▸ **EXERCISE REQUIREMENTS**
If an entry below contains an image, drop the image and retype the rest exactly.

▸ **RECORDS FOR THE TASK**
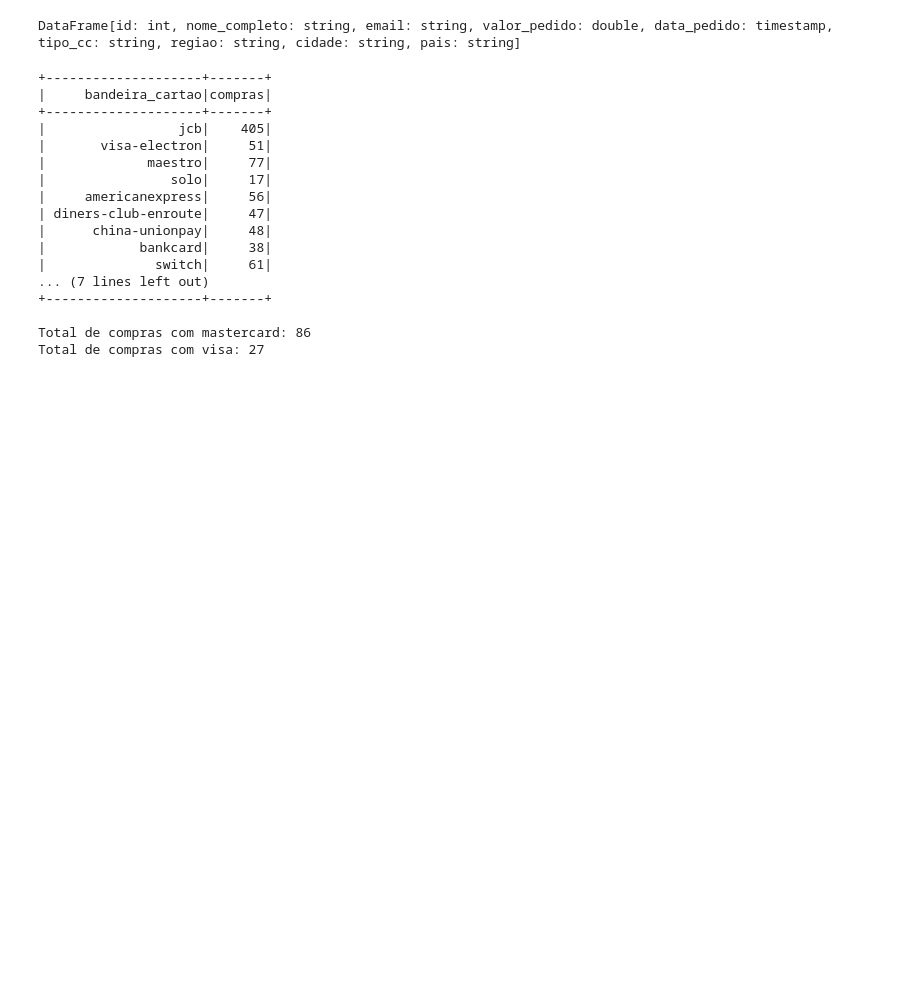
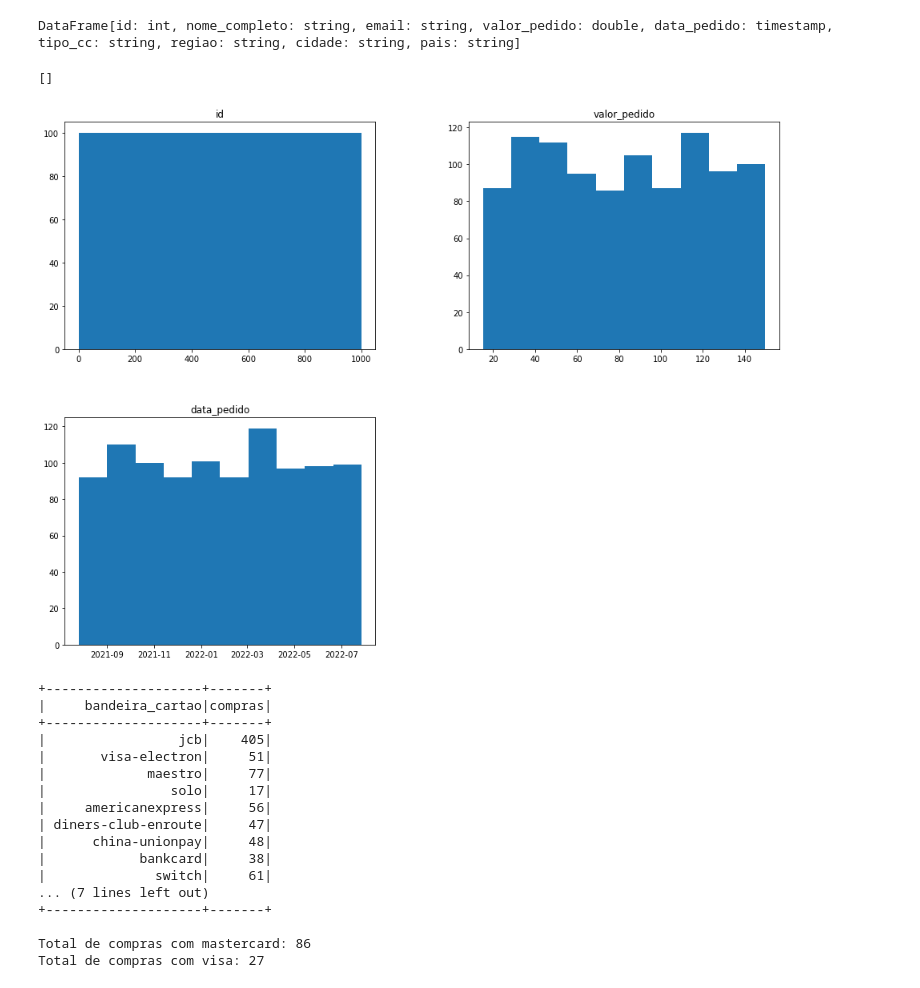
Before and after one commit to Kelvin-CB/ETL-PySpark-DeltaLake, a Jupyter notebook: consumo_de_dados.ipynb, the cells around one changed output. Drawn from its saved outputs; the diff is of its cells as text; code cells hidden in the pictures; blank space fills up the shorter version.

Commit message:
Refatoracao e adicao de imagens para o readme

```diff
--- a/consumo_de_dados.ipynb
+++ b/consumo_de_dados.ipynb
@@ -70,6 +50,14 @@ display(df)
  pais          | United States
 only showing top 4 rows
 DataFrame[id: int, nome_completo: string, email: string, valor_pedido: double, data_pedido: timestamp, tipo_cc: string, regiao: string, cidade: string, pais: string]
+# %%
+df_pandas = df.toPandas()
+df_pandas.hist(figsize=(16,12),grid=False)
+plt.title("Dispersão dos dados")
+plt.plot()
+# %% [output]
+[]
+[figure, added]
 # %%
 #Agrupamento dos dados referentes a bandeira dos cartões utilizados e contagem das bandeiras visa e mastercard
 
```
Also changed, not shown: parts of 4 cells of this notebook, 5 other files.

▸ **WRITTEN ANSWER**
Before and after one commit to Kelvin-CB/ETL-PySpark-DeltaLake, a Jupyter notebook: consumo_de_dados.ipynb, the cells around one changed output. Drawn from its saved outputs; the diff is of its cells as text; code cells hidden in the pictures; blank space fills up the shorter version.

Commit message:
Refatoracao e adicao de imagens para o readme

```diff
--- a/consumo_de_dados.ipynb
+++ b/consumo_de_dados.ipynb
@@ -70,6 +50,14 @@ display(df)
  pais          | United States
 only showing top 4 rows
 DataFrame[id: int, nome_completo: string, email: string, valor_pedido: double, data_pedido: timestamp, tipo_cc: string, regiao: string, cidade: string, pais: string]
+# %%
+df_pandas = df.toPandas()
+df_pandas.hist(figsize=(16,12),grid=False)
+plt.title("Dispersão dos dados")
+plt.plot()
+# %% [output]
+[]
+[figure, added]
 # %%
 #Agrupamento dos dados referentes a bandeira dos cartões utilizados e contagem das bandeiras visa e mastercard
 
```
Also changed, not shown: parts of 4 cells of this notebook, 5 other files.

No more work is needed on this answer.